**Assignment:** Copy each line below as it stands, but skip any picture it contains.

'''

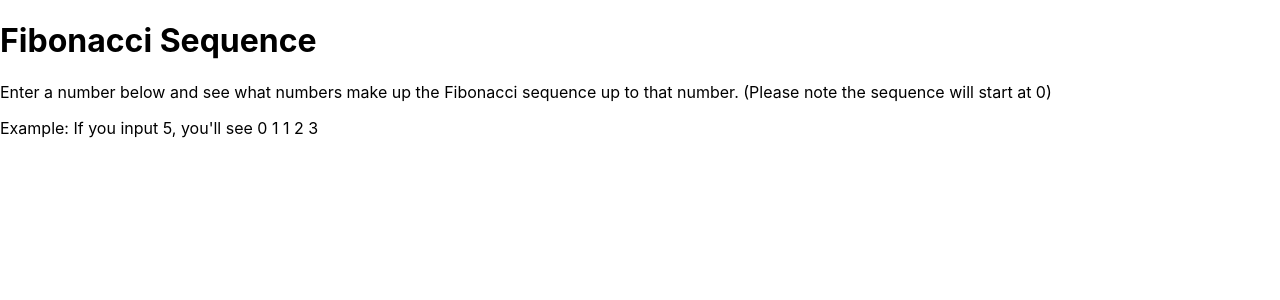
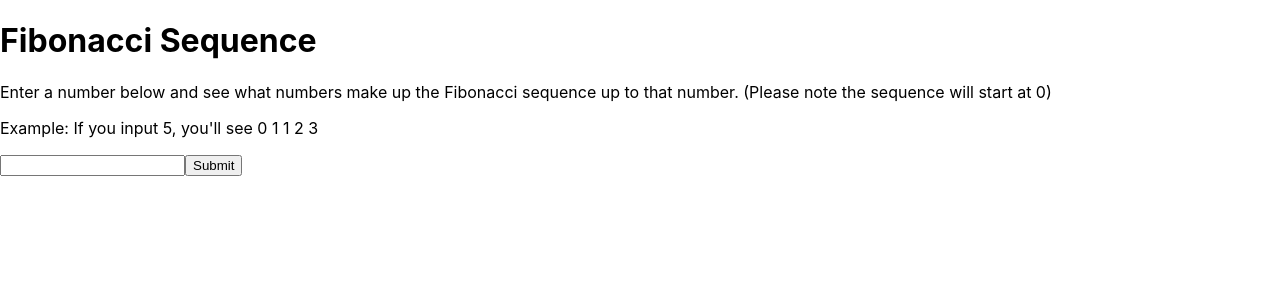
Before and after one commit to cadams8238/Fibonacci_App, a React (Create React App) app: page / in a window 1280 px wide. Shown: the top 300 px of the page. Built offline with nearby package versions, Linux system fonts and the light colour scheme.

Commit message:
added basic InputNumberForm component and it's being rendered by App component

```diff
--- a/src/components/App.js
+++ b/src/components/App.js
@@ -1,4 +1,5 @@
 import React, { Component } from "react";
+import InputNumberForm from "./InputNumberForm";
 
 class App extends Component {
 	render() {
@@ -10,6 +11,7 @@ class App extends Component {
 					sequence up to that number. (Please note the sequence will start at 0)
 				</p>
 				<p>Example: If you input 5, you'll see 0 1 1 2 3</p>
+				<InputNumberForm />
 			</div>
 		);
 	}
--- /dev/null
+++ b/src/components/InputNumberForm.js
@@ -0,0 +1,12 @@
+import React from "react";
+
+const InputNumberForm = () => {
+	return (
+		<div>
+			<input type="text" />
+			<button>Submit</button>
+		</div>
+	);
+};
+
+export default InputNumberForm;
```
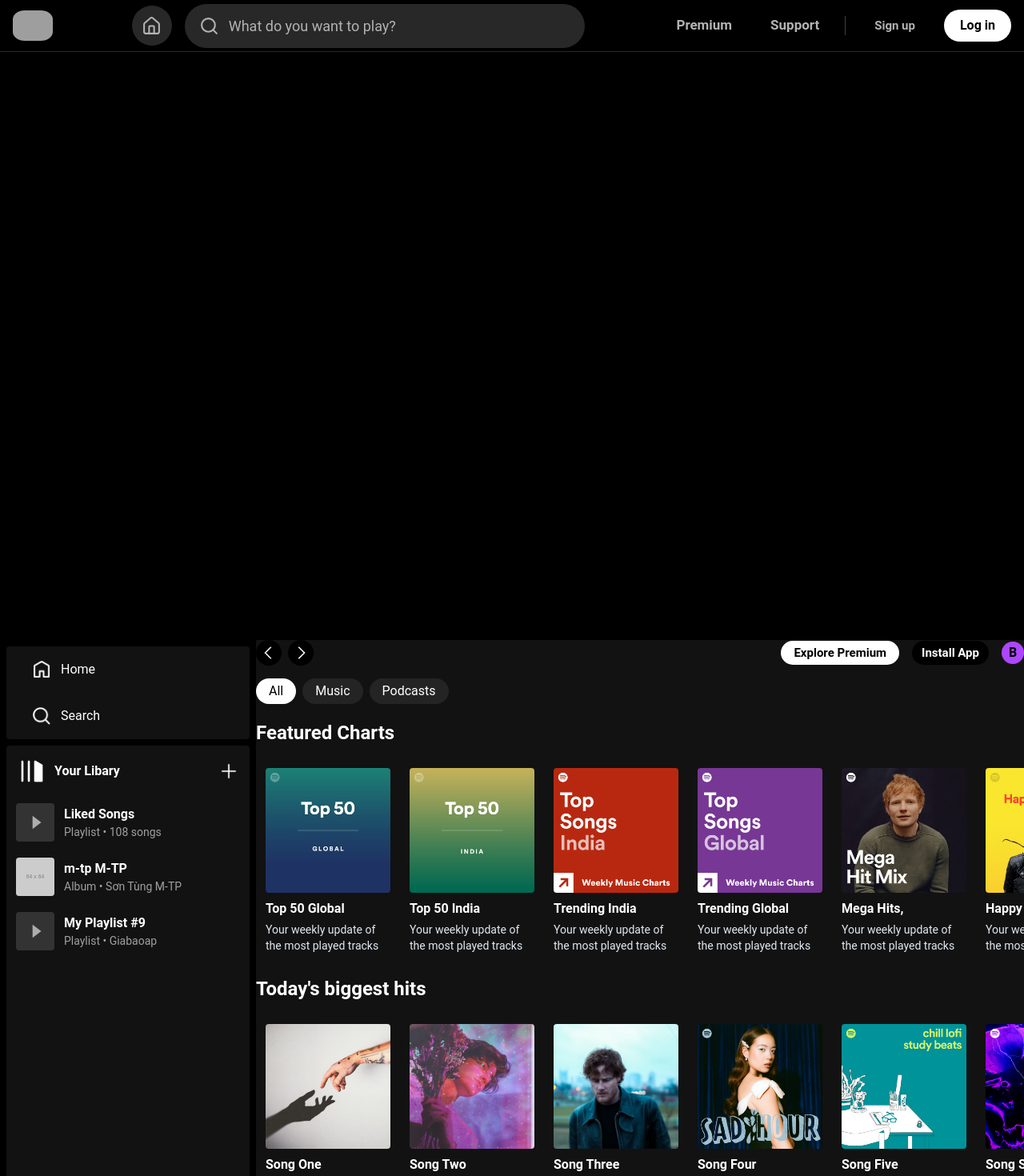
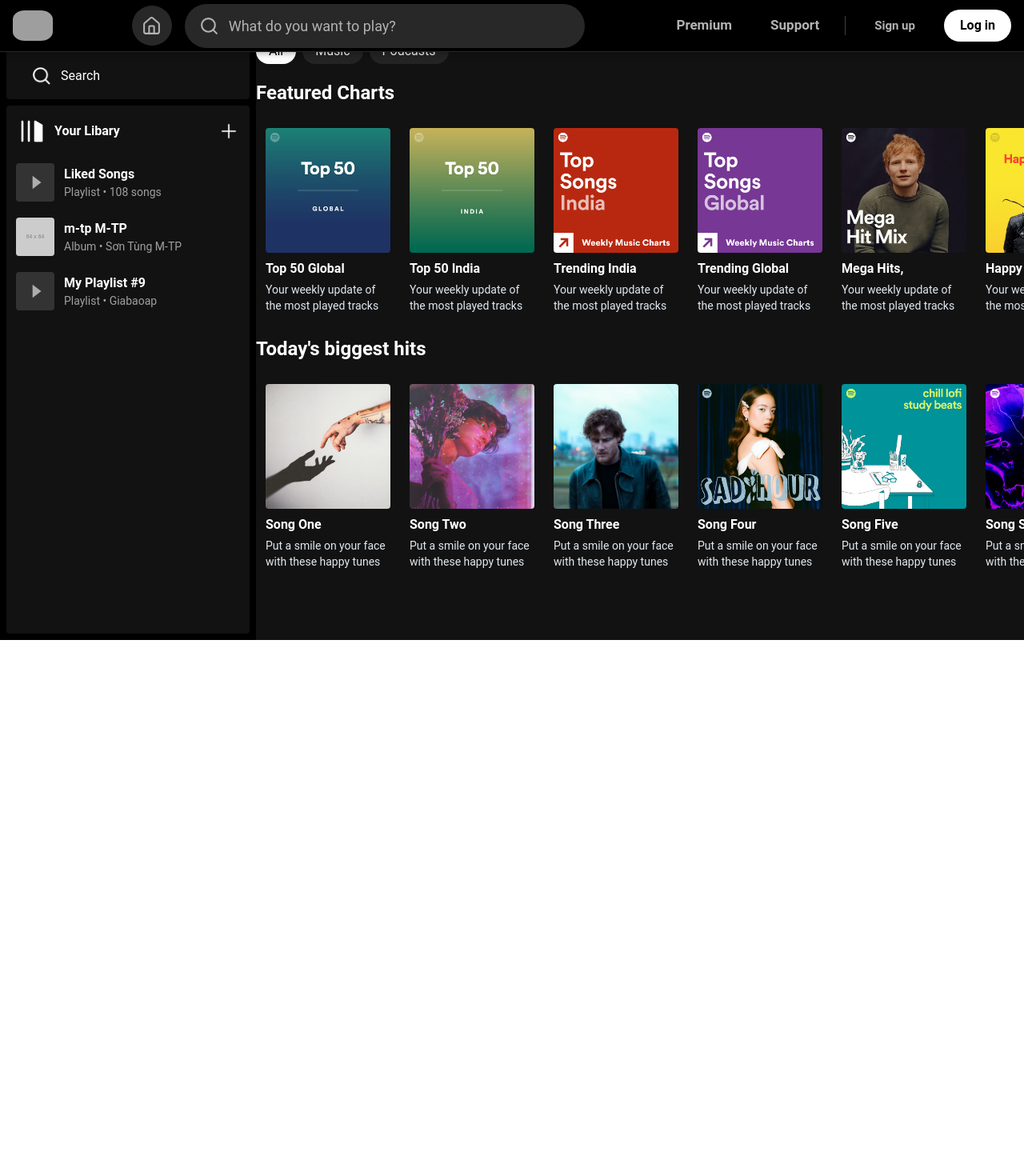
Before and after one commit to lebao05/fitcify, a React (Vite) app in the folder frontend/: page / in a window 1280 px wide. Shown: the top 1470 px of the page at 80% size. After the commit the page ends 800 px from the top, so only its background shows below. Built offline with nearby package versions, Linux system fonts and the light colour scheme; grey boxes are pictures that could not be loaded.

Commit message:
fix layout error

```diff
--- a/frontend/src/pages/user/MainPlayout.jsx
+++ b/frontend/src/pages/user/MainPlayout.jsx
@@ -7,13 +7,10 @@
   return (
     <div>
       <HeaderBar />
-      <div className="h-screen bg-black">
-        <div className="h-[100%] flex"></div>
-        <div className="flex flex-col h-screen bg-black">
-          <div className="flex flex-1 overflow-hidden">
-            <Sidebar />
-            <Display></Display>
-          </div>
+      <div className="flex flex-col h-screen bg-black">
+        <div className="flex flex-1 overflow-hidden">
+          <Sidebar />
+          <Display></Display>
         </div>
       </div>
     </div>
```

'''

**Task response:**
Before and after one commit to cadams8238/Fibonacci_App, a React (Create React App) app: page / in a window 1280 px wide. Shown: the top 300 px of the page. Built offline with nearby package versions, Linux system fonts and the light colour scheme.

Commit message:
added basic InputNumberForm component and it's being rendered by App component

```diff
--- a/src/components/App.js
+++ b/src/components/App.js
@@ -1,4 +1,5 @@
 import React, { Component } from "react";
+import InputNumberForm from "./InputNumberForm";
 
 class App extends Component {
 	render() {
@@ -10,6 +11,7 @@ class App extends Component {
 					sequence up to that number. (Please note the sequence will start at 0)
 				</p>
 				<p>Example: If you input 5, you'll see 0 1 1 2 3</p>
+				<InputNumberForm />
 			</div>
 		);
 	}
--- /dev/null
+++ b/src/components/InputNumberForm.js
@@ -0,0 +1,12 @@
+import React from "react";
+
+const InputNumberForm = () => {
+	return (
+		<div>
+			<input type="text" />
+			<button>Submit</button>
+		</div>
+	);
+};
+
+export default InputNumberForm;
```
Before and after one commit to lebao05/fitcify, a React (Vite) app in the folder frontend/: page / in a window 1280 px wide. Shown: the top 1470 px of the page at 80% size. After the commit the page ends 800 px from the top, so only its background shows below. Built offline with nearby package versions, Linux system fonts and the light colour scheme; grey boxes are pictures that could not be loaded.

Commit message:
fix layout error

```diff
--- a/frontend/src/pages/user/MainPlayout.jsx
+++ b/frontend/src/pages/user/MainPlayout.jsx
@@ -7,13 +7,10 @@
   return (
     <div>
       <HeaderBar />
-      <div className="h-screen bg-black">
-        <div className="h-[100%] flex"></div>
-        <div className="flex flex-col h-screen bg-black">
-          <div className="flex flex-1 overflow-hidden">
-            <Sidebar />
-            <Display></Display>
-          </div>
+      <div className="flex flex-col h-screen bg-black">
+        <div className="flex flex-1 overflow-hidden">
+          <Sidebar />
+          <Display></Display>
         </div>
       </div>
     </div>
```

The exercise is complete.